Mapping the spatial and temporal changes of peatland in farming systems is crucial to the study of soil quality and productivity and the modeling of the global carbon cycle (in relation to climate change). This study compiles a contemporary map (2010) of peatland coverage (according to Kyoto protocol) across the cultivated wetlands of Denmark and compares this actual map to a historical 1975 peat coverage map using simple indicator kriging. For the contemporary peatland mapping, extensive soil sampling databases consisting of 42,568points with 32,817 historical samples and 9,751 contemporary samples were used.
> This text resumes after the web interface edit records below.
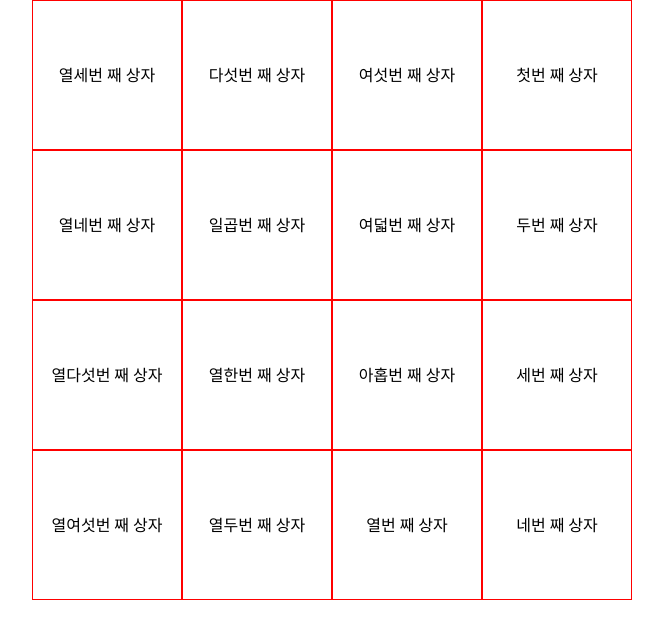
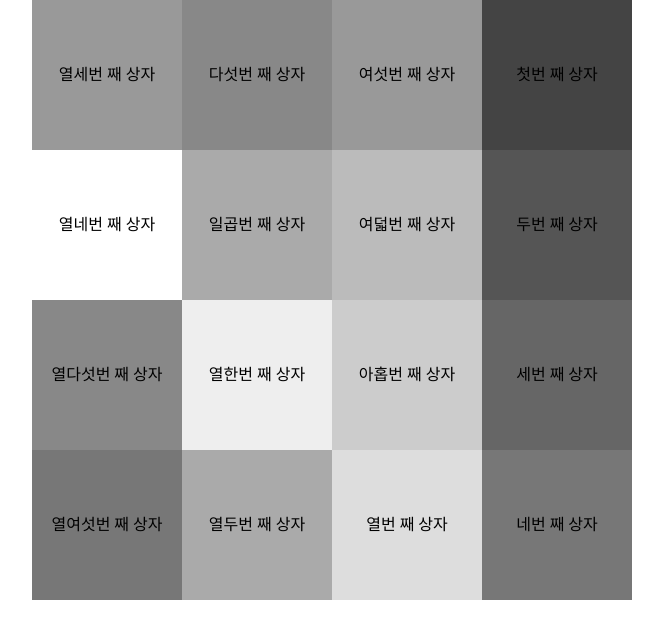
Before and after one commit to uchang7194/Homework, a plain HTML site: page position.html in a window 1280 px wide. Shown: the whole page, without its empty margins (308-971 px from the left). Drawn offline with Linux system fonts and the light colour scheme.

Commit message:
다시 올리기

```diff
--- a/css/position.css
+++ b/css/position.css
@@ -18,7 +18,6 @@ html, body{
 .wrapper div{
     position: relative;
     box-sizing: border-box;
-    border: 1px solid red;
     width: 150px;
     height: 150px;
     text-align: center;
@@ -85,3 +84,52 @@ html, body{
 .pull-row-4{
     bottom: 600px;
 }
+
+.wrapper div:nth-child(1){
+    background: #444;
+}
+.wrapper div:nth-child(2){
+    background: #555;
+}
+.wrapper div:nth-child(3){
+    background: #666;
+}
+.wrapper div:nth-child(4){
+    background: #777;
+}
+.wrapper div:nth-child(5){
+    background: #888;
+}
+.wrapper div:nth-child(6){
+    background: #999;
+}
+.wrapper div:nth-child(7){
+    background: #aaa;
+}
+.wrapper div:nth-child(8){
+    background: #bbb;
+}
+.wrapper div:nth-child(9){
+    background: #ccc;
+}
+.wrapper div:nth-child(10){
+    background: #ddd;
+}
+.wrapper div:nth-child(11){
+    background: #eee;
+}
+.wrapper div:nth-child(12){
+    background: #aaa;
+}
+.wrapper div:nth-child(13){
+    background: #999;
+}
+.wrapper div:nth-child(15){
+    background: #888;
+}
+.wrapper div:nth-child(16){
+    background: #777;
+}
+.wrapper div:nth-child(1){
+    background: #444;
+}
--- a/position.html
+++ b/position.html
@@ -5,7 +5,7 @@
   <meta name="viewport" content="width=device-width, initial-scale=1.0">
   <meta http-equiv="X-UA-Compatible" content="ie=edge">
   <link rel="stylesheet" href="css/position.css">
-  <title>position grid layout</title>
+  <title>position</title>
 </head>
 <body>
   <div class="wrapper">
```
Also changed, not shown: flex.html (+2 -2 lines).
These databases contain partly categorical information on parent material (organic [peat, gytje] and mineral [sand, silt and clay]) and partly continuous data (soil organic carbon, in %) reclassified into organic and mineral soils (using 12% soil organic carbon as a cutoff value). In the simple indicator kriging procedure, the values 0 and 1 were assigned to the stationary means of the indicator codes to represent two hypotheses, that is, mineral and organic (peat) soils, respectively. The collected and analyzed contemporary unbiased organic samples (measured on different rectangular grid scales of 250, 275, and 500m) in addition to some transformed historical organic samples (according to certain decision rules) were used to estimate the recent areal coverage of peat (2010) that was equivalent to 70,176 ha, and this estimate corresponds to an indicator kriging probability of 0.35. Results revealed there has been a total areal coverage loss of 35%(37,786 ha) of the Danish organic cultivated wetlands during a period of 35 years (map 1975 had 107,962-ha coverage of peat). The peat depletion is related to peat mining and agricultural drainage/tillage activities, rather than natural geological processes.
Journal of Soil Science, 2014, Vol 179, Issue 5, p. 250-257